(Revision tracking records)
----------
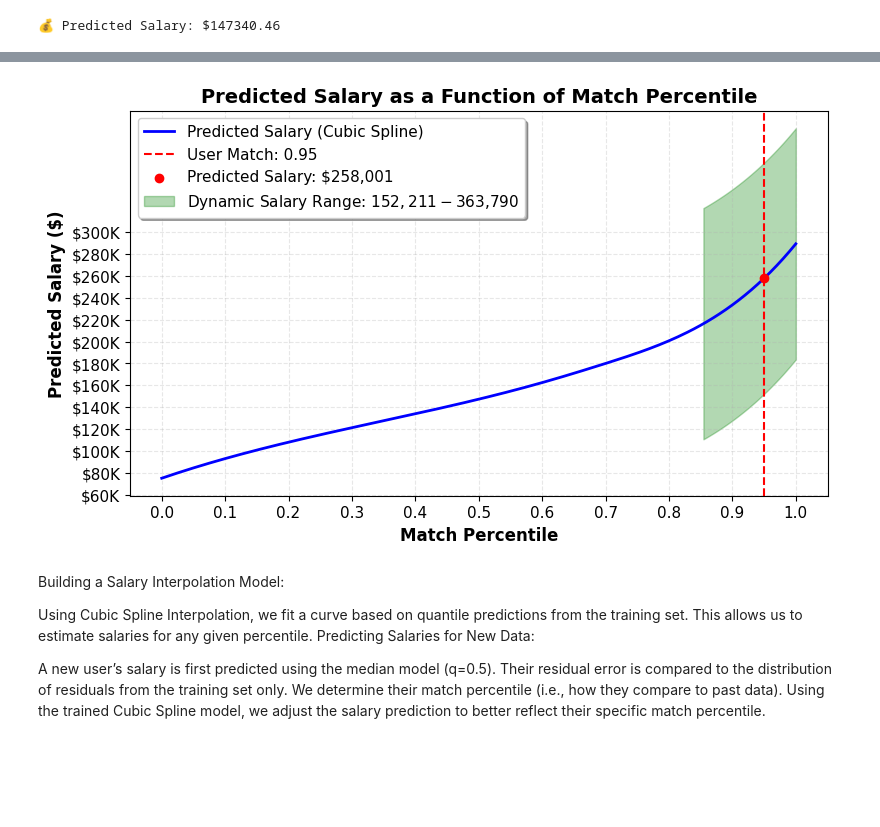
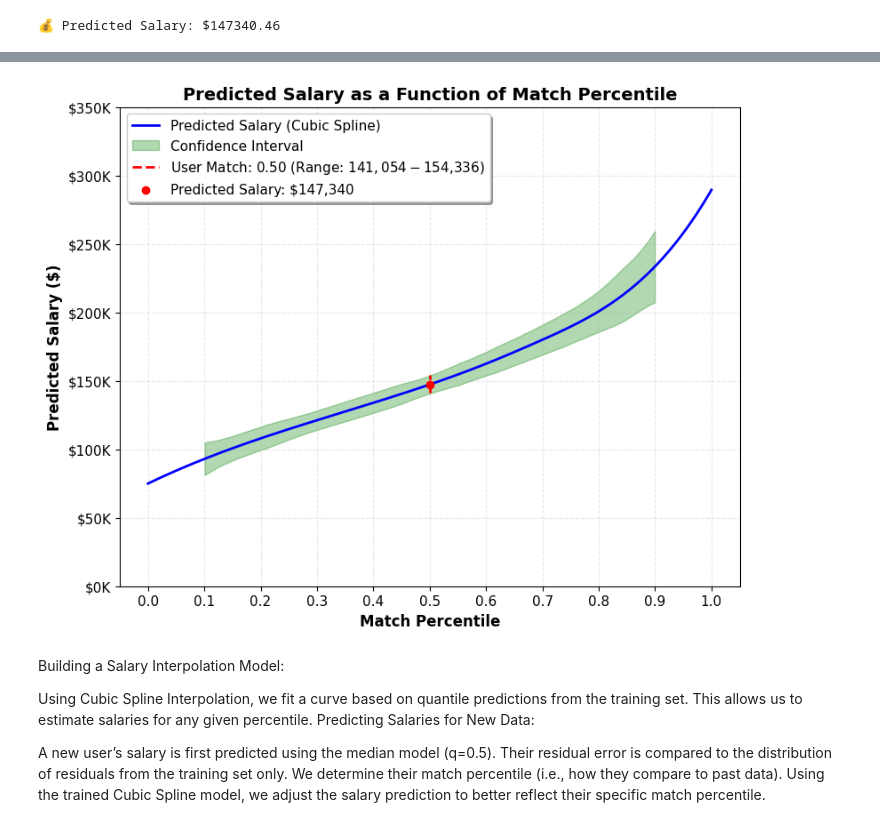
Before and after one commit to danielbehargithub/LinkedIn_Salary, a Jupyter notebook: Salary/Salary_prediction_model.ipynb, the cells around one changed output, grey strips where cells are left out. Cells and saved outputs as stored; diff of their text form; code cells hidden in the pictures; blank space fills up the shorter version.

```diff
--- a/Salary/Salary_prediction_model.ipynb
+++ b/Salary/Salary_prediction_model.ipynb
@@ -860,69 +718,81 @@ match_percentiles = np.linspace(0, 1, 200)
 # 🔹 חיזוי שכר לכל אחוזון בעזרת המודל
 predicted_salaries = salary_spline(match_percentiles)
 
 # 🔹 אחוזון ההתאמה של המשתמש והשכר החזוי
-user_match_percentile = 0.95  # יש לקבוע דינמית
-predicted_salary = salary_spline(user_match_percentile)  # חיזוי שכר למשתמש
+user_match_percentile = 0.5  # ערך דינמי
+predicted_salary = salary_spline(user_match_percentile)
 
-# 🔹 חישוב סטיית תקן מקומית של השאריות עבור אחוזון זה בלבד
-percentile_residuals = residual_errors_train[
-    (residual_errors_train >= np.percentile(residual_errors_train, user_match_percentile * 100 - 5)) &
-    (residual_errors_train <= np.percentile(residual_errors_train, user_match_percentile * 100 + 5))
-]
-sigma_percentile = np.std(percentile_residuals)  # סטיית תקן **לפי האחוזון**
+# 🔹 חישוב סטיית תקן מקומית לפי אחוזוני השאריות
+sigma_percentiles = np.array([
+    np.std(residual_errors_train[
+        (residual_errors_train >= np.percentile(residual_errors_train, p * 100 - 5)) &
+        (residual_errors_train <= np.percentile(residual_errors_train, p * 100 + 5))
+    ]) if 5 < p * 100 < 95 else np.std(residual_errors_train)  # טיפול בקצוות
+    for p in match_percentiles
+])
 
-# 🔹 קביעת טווח דינמי לפי סטיית התקן של האחוזון
-salary_lower_bound = predicted_salary - 1.96 * sigma_percentile  # רמת ביטחון 95%
-salary_upper_bound = predicted_salary + 1.96 * sigma_percentile  # רמת ביטחון 95%
+# 🔹 קביעת טווח ביטחון 95%
+salary_lower_bound = predicted_salaries - 1.96 * sigma_percentiles
+salary_upper_bound = predicted_salaries + 1.96 * sigma_percentiles
 
-# 🔹 קביעת טווח אחוזונים להצגת טווח השכר
-lower_bound = max(user_match_percentile - 0.1, 0)
-upper_bound = min(user_match_percentile + 0.1, 1)
+# 🔹 הגדרת הטווח הירוק לפי אחוז ההתאמה של המשתמש
+if user_match_percentile > 0.8:
+    lower_limit = 0.1
+    upper_limit = min(user_match_percentile + 0.1, 1)
+elif user_match_percentile < 0.2:
+    lower_limit = max(user_match_percentile - 0.1, 0)
+    upper_limit = 0.9
+else:
+    lower_limit = 0.1
+    upper_limit = 0.9
 
-# 🔹 סימון המקבילית בהתאם לאחוזון הנבחר
-mask = (match_percentiles >= lower_bound) & (match_percentiles <= upper_bound)
-shaded_x = match_percentiles[mask]
-shaded_y_upper = salary_spline(shaded_x) + 1.96 * sigma_percentile
-shaded_y_lower = salary_spline(shaded_x) - 1.96 * sigma_percentile
+valid_range = (match_percentiles >= lower_limit) & (match_percentiles <= upper_limit)
+
+# 🔹 חישוב גבול עליון דינמי לציר ה-Y
+salary_max_dynamic = max(max(salary_upper_bound[valid_range]), max(predicted_salaries[valid_range])) + 50000
 
 # 🔹 יצירת הגרף
-plt.figure(figsize=(9, 5))
+plt.figure(figsize=(9, 7))
 
-# 🔹 ציור קו השכר החזוי
+# 🔹 קו חיזוי שכר
 plt.plot(match_percentiles, predicted_salaries, label="Predicted Salary (Cubic Spline)", color="blue", linewidth=2)
 
-# 🔹 קו אנכי אדום שמציין את אחוזון ההתאמה של המשתמש
-plt.axvline(user_match_percentile, color="red", linestyle="--", label=f"User Match: {user_match_percentile:.2f}")
+# 🔹 טווח הביטחון רק באזורים הרלוונטיים
+plt.fill_between(match_percentiles[valid_range],
+                 salary_lower_bound[valid_range],
+                 salary_upper_bound[valid_range],
+                 color="green", alpha=0.3, label="Confidence Interval")
 
-# 🔹 נקודה אדומה שמסמנת את השכר החזוי של המשתמש
-plt.scatter([user_match_percentile], [predicted_salary], color="red", zorder=3, label=f"Predicted Salary: ${predicted_salary:,.0f}")
+# 🔹 קו אדום מקווקו נחתך בטווח החיזוי
+user_idx = np.argmax(match_percentiles >= user_match_percentile)
+plt.plot([user_match_percentile, user_match_percentile],
+         [salary_lower_bound[user_idx], salary_upper_bound[user_idx]],
+         color="red", linestyle="--", linewidth=2,
+         label=f"User Match: {user_match_percentile:.2f} (Range: ${salary_lower_bound[user_idx]:,.0f} - ${salary_upper_bound[user_idx]:,.0f})")
 
-# 🔹 מקבילית טווח השכר המחושב דינמית לפי מודל
-plt.fill_between(shaded_x, shaded_y_lower, shaded_y_upper, color="green", alpha=0.3,
-                 label=f"Dynamic Salary Range: ${salary_lower_bound:,.0f} - ${salary_upper_bound:,.0f}")
+# 🔹 נקודת חיזוי שכר של המשתמש
+plt.scatter([user_match_percentile], [predicted_salary], color="red", zorder=3,
+            label=f"Predicted Salary: ${predicted_salary:,.0f}")
 
-# 🔹 סידור ציר ה-X בכל 0.1
+# 🔹 סידור ציר X בכל 0.1
 plt.xticks(np.arange(0, 1.1, 0.1), [f"{x:.1f}" for x in np.arange(0, 1.1, 0.1)], fontsize=11)
 
-# 🔹 סידור ציר ה-Y עם קפיצות של 20K
-salary_min = np.floor(min(predicted_salaries) / 20000) * 20000
-salary_max = np.ceil(max(predicted_salaries) / 20000) * 20000
-yticks = np.arange(salary_min, salary_max + 20000, 20000)
-
-# 🔹 עיצוב ציר Y בפורמט "$XXXK"
+# 🔹 סידור ציר Y דינמי
+salary_min = 0
+yticks = np.arange(salary_min, salary_max_dynamic + 50000, 50000)
 plt.yticks(yticks, [f"${int(y/1000)}K" for y in yticks], fontsize=11)
 
 # 🔹 התאמה אישית של הגרף
 plt.xlabel("Match Percentile", fontsize=12, fontweight="bold")
 plt.ylabel("Predicted Salary ($)", fontsize=12, fontweight="bold")
 plt.title("Predicted Salary as a Function of Match Percentile", fontsize=14, fontweight="bold")
 plt.legend(fontsize=11, loc="upper left", frameon=True, shadow=True)
 plt.grid(alpha=0.3, linestyle="--")
 
 # 🔹 הצגת הגרף
 plt.show()
 # %% [output]
-[figure, old version]
+[figure, new version]
 # %% [markdown]
 Building a Salary Interpolation Model:
 
```
Also changed, not shown: parts of 2 cells of this notebook.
----------
The lines you need are those with the word "סטיית"; list them from the entries.

• SOLUTION TO THIS PROBLEM:
-# 🔹 חישוב סטיית תקן מקומית של השאריות עבור אחוזון זה בלבד
-sigma_percentile = np.std(percentile_residuals)  # סטיית תקן **לפי האחוזון**
+# 🔹 חישוב סטיית תקן מקומית לפי אחוזוני השאריות
-# 🔹 קביעת טווח דינמי לפי סטיית התקן של האחוזון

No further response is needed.